WHAT IS EXPECTED. Each line in the records below that has the word "datos" should be copied.

:: DATASET CONTENT

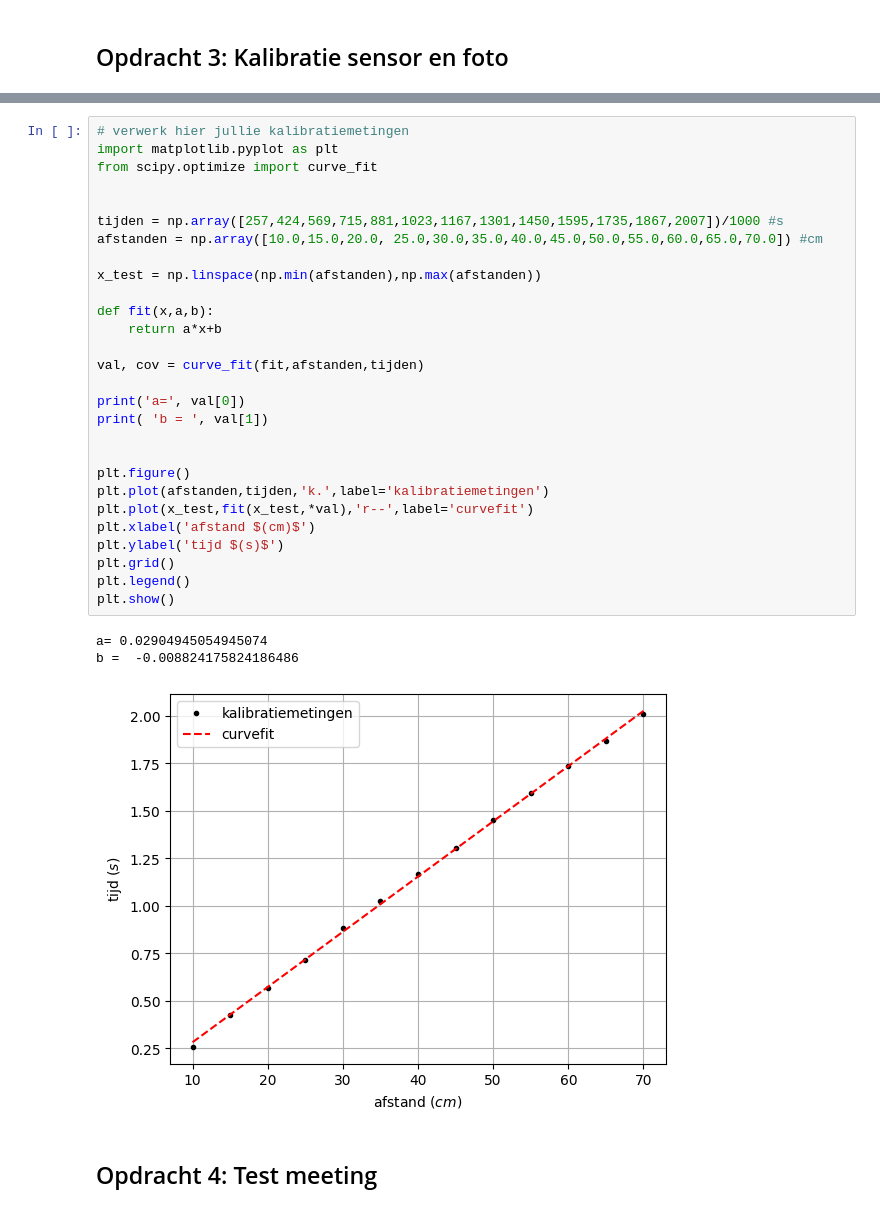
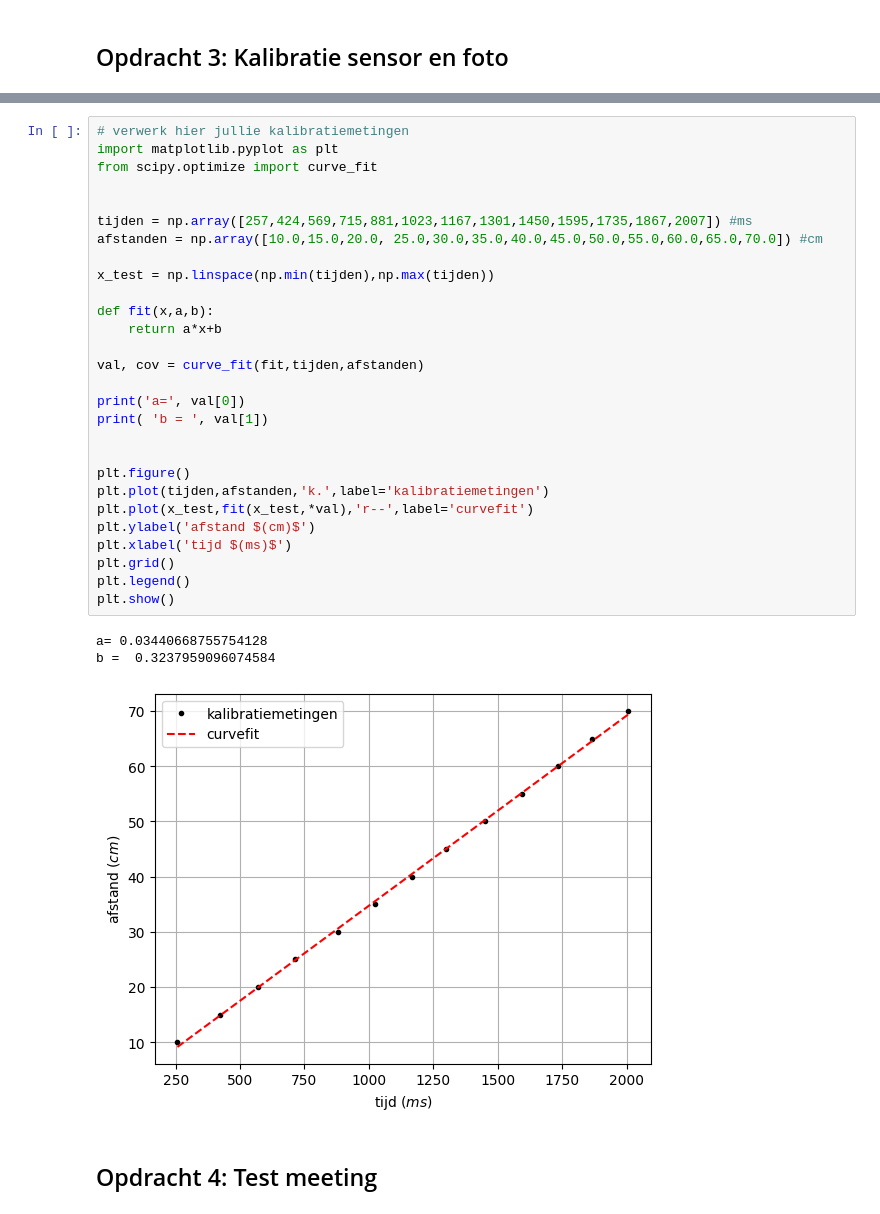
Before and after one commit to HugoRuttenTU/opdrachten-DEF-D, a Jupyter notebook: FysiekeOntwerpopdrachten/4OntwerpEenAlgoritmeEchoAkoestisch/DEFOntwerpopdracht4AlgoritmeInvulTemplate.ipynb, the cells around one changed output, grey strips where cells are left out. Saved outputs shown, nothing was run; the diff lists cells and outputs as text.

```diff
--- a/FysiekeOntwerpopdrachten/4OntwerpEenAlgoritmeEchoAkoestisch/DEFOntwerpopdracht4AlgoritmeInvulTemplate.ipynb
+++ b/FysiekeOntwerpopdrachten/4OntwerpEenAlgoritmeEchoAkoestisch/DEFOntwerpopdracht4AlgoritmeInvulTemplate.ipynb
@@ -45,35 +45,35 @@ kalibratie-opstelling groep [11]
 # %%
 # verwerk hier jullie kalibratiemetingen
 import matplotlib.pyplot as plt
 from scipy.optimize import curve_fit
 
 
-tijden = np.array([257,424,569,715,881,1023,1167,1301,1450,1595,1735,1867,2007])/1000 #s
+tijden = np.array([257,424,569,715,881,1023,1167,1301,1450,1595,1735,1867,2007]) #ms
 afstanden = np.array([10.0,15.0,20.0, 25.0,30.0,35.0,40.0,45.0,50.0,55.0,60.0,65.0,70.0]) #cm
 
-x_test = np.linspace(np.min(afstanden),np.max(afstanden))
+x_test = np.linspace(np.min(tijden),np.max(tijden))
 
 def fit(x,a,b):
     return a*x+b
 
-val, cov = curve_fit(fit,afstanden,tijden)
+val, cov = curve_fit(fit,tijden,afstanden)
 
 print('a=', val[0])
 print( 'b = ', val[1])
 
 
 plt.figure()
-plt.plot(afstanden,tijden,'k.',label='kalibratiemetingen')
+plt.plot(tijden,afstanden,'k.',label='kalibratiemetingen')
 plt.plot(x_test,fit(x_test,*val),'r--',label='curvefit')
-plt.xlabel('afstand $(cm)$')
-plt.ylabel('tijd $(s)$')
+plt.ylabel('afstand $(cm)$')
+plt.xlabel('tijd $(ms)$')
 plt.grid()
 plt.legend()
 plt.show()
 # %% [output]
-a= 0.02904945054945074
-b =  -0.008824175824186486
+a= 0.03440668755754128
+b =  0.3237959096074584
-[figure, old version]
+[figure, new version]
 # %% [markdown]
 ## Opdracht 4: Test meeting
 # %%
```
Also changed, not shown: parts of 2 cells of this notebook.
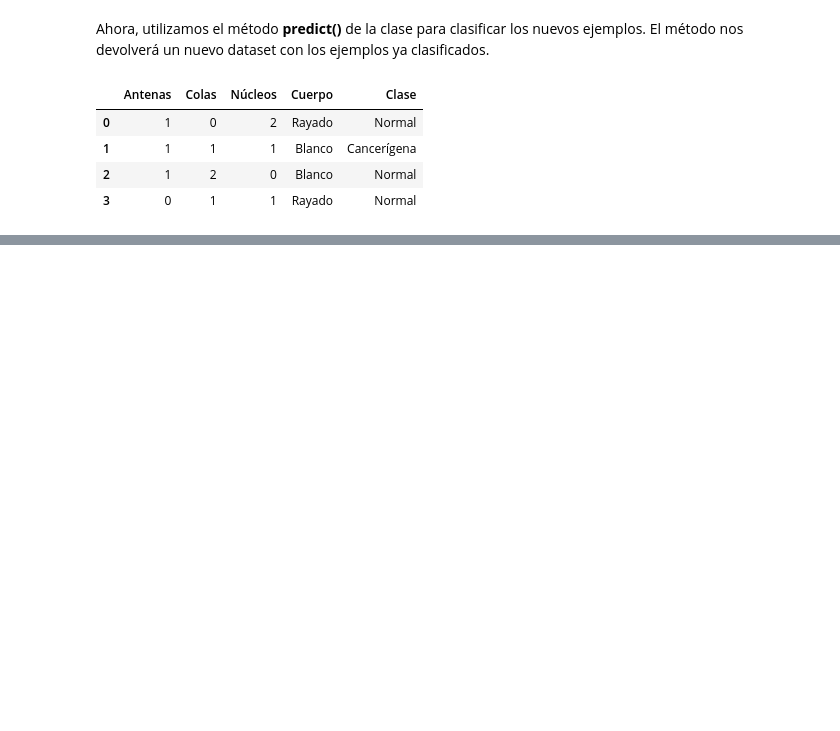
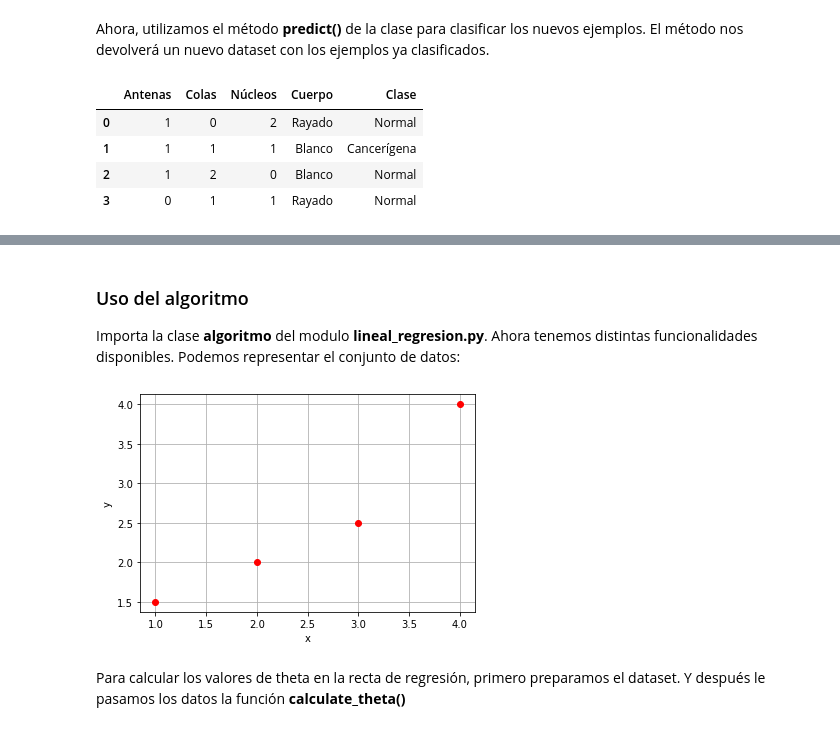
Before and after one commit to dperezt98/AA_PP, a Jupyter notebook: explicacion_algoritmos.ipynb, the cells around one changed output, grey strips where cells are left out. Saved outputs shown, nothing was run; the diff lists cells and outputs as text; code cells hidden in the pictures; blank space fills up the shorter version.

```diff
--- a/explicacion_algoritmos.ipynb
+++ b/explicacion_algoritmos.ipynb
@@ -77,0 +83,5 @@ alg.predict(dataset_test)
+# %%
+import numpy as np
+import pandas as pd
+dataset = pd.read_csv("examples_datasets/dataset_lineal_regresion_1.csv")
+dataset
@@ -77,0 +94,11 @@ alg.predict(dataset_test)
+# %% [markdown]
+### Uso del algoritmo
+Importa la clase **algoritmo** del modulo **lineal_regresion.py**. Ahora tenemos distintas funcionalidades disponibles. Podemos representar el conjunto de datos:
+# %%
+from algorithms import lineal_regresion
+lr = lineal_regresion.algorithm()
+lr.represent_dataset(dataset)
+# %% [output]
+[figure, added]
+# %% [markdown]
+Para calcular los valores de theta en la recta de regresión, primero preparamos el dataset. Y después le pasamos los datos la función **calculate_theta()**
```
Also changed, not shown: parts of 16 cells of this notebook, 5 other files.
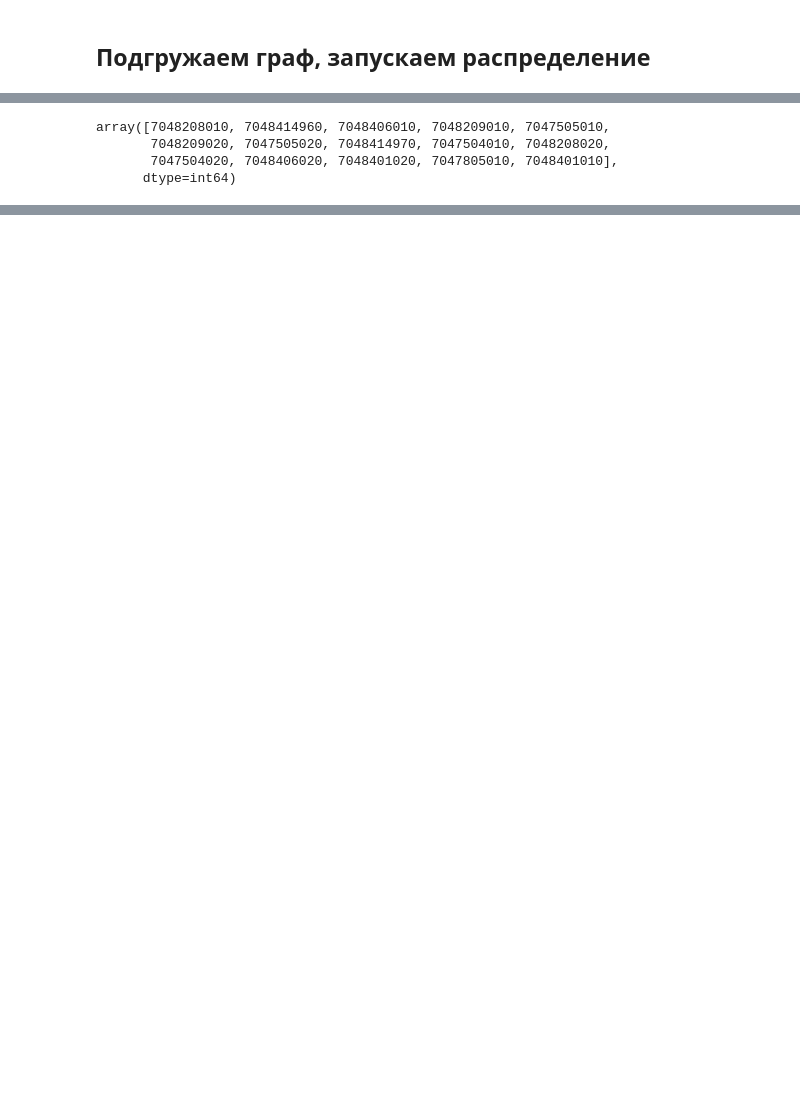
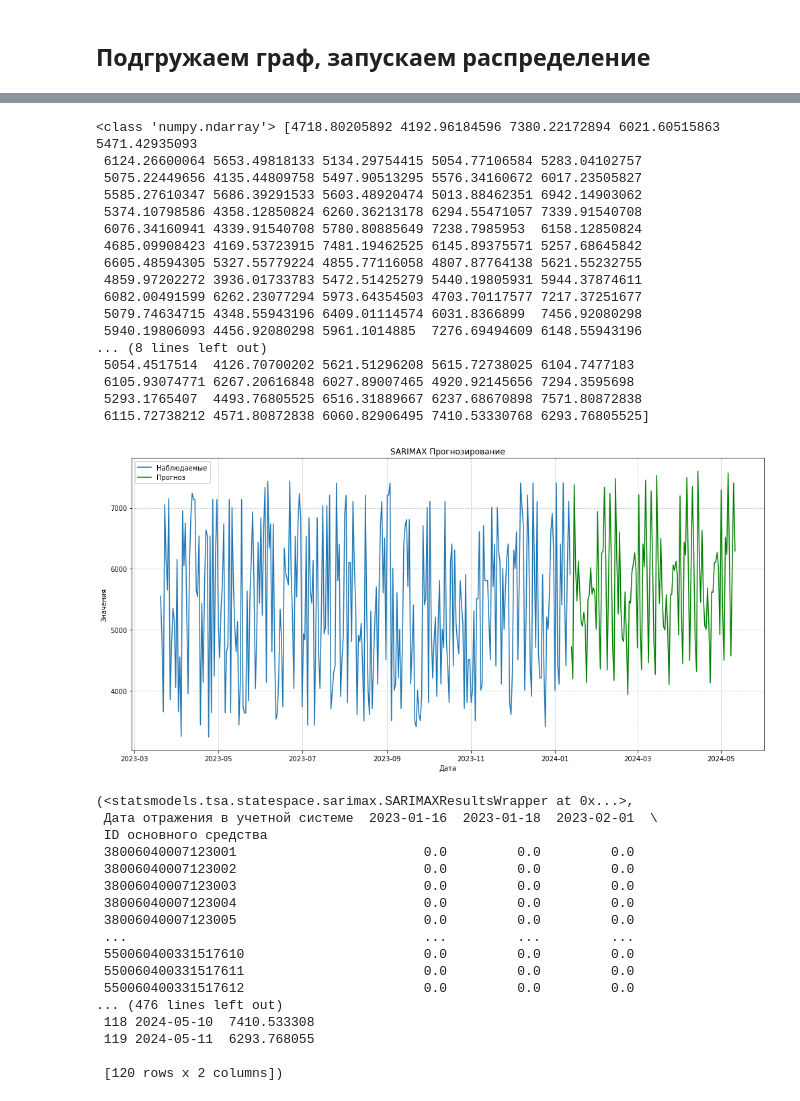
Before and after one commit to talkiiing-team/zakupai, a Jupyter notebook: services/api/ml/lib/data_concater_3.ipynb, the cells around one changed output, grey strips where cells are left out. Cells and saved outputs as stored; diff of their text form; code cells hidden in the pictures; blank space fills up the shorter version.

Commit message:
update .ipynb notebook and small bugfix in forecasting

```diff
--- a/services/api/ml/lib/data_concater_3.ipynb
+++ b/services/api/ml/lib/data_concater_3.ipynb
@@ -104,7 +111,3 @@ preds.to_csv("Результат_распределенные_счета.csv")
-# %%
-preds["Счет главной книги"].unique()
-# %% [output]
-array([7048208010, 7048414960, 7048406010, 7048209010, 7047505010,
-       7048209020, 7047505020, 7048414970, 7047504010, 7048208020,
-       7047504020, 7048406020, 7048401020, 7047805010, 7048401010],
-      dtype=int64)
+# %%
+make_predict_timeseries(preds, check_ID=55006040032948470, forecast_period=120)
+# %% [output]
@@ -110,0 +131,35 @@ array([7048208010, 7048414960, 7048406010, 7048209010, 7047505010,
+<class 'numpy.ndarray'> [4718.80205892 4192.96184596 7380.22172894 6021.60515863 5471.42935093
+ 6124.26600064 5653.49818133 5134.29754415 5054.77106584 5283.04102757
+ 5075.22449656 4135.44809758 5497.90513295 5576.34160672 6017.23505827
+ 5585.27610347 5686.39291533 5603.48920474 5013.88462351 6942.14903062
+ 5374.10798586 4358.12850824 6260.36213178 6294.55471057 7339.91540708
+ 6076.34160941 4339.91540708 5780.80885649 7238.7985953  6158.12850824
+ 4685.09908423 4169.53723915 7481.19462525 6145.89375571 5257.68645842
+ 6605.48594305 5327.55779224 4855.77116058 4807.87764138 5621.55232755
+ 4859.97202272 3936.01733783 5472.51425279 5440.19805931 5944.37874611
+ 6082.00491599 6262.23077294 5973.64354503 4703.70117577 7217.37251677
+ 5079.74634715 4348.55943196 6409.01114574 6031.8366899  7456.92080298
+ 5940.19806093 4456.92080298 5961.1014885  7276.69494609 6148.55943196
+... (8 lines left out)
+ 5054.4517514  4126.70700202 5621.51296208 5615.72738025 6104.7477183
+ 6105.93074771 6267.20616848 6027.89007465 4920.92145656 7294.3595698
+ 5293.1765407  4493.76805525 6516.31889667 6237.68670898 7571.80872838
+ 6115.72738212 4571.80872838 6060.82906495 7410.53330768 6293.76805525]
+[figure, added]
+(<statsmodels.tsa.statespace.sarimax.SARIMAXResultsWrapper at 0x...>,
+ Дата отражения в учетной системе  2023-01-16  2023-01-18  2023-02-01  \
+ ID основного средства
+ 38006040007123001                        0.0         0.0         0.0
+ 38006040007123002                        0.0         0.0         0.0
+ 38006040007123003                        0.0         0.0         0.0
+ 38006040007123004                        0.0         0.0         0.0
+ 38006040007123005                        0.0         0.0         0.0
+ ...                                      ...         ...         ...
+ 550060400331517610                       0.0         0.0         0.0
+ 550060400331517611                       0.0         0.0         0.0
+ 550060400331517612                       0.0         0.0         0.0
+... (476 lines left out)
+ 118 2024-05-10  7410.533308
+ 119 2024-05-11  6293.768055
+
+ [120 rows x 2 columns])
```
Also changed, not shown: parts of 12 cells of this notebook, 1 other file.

::::

RESPONSE TO THIS EXERCISE.
+Importa la clase **algoritmo** del modulo **lineal_regresion.py**. Ahora tenemos distintas funcionalidades disponibles. Podemos representar el conjunto de datos:
+Para calcular los valores de theta en la recta de regresión, primero preparamos el dataset. Y después le pasamos los datos la función **calculate_theta()**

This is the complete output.